■ EXERCISE ■
Below is a block of records. Copy every line in it that contains the word "xlabel".

↓↓↓

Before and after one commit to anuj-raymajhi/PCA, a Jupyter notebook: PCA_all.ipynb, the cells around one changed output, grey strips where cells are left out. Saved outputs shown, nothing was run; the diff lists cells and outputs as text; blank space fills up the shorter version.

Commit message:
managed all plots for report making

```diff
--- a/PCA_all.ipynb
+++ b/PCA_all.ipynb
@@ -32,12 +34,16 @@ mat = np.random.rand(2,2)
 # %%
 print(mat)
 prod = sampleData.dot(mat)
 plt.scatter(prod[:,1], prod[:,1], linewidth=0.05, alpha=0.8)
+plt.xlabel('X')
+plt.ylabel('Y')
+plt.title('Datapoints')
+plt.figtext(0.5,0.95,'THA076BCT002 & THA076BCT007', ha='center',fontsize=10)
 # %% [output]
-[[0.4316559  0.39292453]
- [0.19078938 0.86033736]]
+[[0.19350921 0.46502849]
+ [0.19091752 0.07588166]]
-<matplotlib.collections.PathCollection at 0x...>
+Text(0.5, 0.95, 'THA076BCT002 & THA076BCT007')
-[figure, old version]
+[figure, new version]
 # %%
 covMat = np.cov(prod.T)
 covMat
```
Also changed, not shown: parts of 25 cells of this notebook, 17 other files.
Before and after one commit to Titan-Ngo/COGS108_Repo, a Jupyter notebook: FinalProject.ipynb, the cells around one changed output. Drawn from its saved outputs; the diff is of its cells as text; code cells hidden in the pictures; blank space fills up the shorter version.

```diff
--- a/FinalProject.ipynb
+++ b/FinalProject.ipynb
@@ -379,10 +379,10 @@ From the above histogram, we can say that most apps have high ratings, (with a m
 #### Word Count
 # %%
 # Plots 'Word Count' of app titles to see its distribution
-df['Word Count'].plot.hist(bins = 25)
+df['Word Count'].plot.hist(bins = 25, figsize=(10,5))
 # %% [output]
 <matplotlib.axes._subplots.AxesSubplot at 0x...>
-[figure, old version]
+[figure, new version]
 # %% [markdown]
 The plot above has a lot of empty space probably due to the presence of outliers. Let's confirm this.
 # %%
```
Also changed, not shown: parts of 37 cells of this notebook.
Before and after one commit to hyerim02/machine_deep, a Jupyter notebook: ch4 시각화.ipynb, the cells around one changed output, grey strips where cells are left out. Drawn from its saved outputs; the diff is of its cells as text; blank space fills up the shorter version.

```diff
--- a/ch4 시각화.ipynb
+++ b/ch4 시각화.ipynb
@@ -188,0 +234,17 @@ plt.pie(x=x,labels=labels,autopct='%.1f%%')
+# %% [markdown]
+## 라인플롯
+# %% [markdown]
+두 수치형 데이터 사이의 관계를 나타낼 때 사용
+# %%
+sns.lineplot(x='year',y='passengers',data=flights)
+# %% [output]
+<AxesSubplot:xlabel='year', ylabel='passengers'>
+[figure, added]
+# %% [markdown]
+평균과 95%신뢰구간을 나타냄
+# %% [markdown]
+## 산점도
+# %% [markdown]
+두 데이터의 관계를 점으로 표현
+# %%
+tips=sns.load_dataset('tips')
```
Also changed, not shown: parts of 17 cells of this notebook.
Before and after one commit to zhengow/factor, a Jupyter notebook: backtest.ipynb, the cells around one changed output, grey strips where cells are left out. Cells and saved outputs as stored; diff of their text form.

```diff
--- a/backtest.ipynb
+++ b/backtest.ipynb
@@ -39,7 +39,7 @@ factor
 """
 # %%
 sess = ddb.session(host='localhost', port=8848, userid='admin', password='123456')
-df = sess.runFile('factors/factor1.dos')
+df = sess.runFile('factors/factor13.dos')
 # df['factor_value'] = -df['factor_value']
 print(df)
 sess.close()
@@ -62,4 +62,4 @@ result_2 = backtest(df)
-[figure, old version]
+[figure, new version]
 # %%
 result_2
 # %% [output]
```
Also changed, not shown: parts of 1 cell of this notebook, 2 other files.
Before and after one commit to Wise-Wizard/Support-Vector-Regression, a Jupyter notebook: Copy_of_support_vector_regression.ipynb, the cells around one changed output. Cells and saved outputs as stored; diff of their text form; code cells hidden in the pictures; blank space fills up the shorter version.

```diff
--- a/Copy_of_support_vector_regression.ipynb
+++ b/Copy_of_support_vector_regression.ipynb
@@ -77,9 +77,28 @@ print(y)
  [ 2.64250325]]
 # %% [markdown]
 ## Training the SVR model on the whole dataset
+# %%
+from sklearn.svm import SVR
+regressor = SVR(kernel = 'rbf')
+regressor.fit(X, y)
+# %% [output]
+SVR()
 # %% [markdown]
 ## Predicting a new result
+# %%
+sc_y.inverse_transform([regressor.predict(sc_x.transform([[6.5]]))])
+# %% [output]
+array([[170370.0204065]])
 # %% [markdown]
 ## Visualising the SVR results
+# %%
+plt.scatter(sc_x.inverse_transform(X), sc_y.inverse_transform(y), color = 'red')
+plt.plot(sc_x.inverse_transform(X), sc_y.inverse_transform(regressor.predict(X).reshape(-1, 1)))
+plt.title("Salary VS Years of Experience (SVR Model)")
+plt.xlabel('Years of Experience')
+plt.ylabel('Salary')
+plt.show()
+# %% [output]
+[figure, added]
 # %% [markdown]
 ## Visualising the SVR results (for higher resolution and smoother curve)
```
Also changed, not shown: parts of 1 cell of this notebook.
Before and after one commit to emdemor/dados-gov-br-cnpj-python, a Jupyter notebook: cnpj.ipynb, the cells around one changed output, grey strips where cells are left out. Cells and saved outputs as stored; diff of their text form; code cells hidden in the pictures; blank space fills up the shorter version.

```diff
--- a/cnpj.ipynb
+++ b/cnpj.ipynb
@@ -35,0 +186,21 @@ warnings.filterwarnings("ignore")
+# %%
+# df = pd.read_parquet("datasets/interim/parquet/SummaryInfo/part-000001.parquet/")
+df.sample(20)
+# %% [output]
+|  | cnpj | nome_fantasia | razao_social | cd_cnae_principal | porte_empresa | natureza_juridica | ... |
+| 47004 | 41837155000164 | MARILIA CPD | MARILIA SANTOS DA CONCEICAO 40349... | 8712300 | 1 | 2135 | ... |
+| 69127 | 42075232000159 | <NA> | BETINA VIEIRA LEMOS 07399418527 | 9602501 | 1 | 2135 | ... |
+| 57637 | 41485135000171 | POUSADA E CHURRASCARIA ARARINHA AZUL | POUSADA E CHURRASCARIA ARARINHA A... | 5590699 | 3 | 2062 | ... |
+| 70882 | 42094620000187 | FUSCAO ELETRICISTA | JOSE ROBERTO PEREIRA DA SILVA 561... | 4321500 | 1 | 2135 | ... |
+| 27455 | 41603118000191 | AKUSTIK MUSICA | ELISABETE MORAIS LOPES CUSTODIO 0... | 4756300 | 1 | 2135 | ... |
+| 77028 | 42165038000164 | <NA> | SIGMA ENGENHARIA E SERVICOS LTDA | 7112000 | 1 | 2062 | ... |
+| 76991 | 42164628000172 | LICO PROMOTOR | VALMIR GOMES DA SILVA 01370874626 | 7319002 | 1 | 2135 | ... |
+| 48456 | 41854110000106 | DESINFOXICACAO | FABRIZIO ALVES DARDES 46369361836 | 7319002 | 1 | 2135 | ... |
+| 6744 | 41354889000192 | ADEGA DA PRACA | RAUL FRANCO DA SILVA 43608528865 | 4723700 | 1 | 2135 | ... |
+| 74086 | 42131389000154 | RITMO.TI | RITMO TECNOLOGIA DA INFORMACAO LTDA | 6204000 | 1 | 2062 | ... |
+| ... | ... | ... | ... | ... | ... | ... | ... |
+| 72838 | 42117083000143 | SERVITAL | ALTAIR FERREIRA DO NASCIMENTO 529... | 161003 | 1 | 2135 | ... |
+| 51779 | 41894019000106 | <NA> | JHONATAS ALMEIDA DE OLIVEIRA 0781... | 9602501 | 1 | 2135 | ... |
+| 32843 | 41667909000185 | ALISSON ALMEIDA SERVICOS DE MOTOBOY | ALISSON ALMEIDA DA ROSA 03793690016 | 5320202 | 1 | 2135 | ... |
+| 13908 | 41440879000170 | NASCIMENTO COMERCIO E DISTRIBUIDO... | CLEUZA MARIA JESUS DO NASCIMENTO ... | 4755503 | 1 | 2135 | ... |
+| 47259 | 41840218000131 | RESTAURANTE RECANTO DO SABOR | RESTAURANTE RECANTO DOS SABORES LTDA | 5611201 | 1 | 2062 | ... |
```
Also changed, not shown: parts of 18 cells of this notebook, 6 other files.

↑↑↑

■ SOLUTION TO THE PROBLEM ■
+plt.xlabel('X')
+<AxesSubplot:xlabel='year', ylabel='passengers'>
+plt.xlabel('Years of Experience')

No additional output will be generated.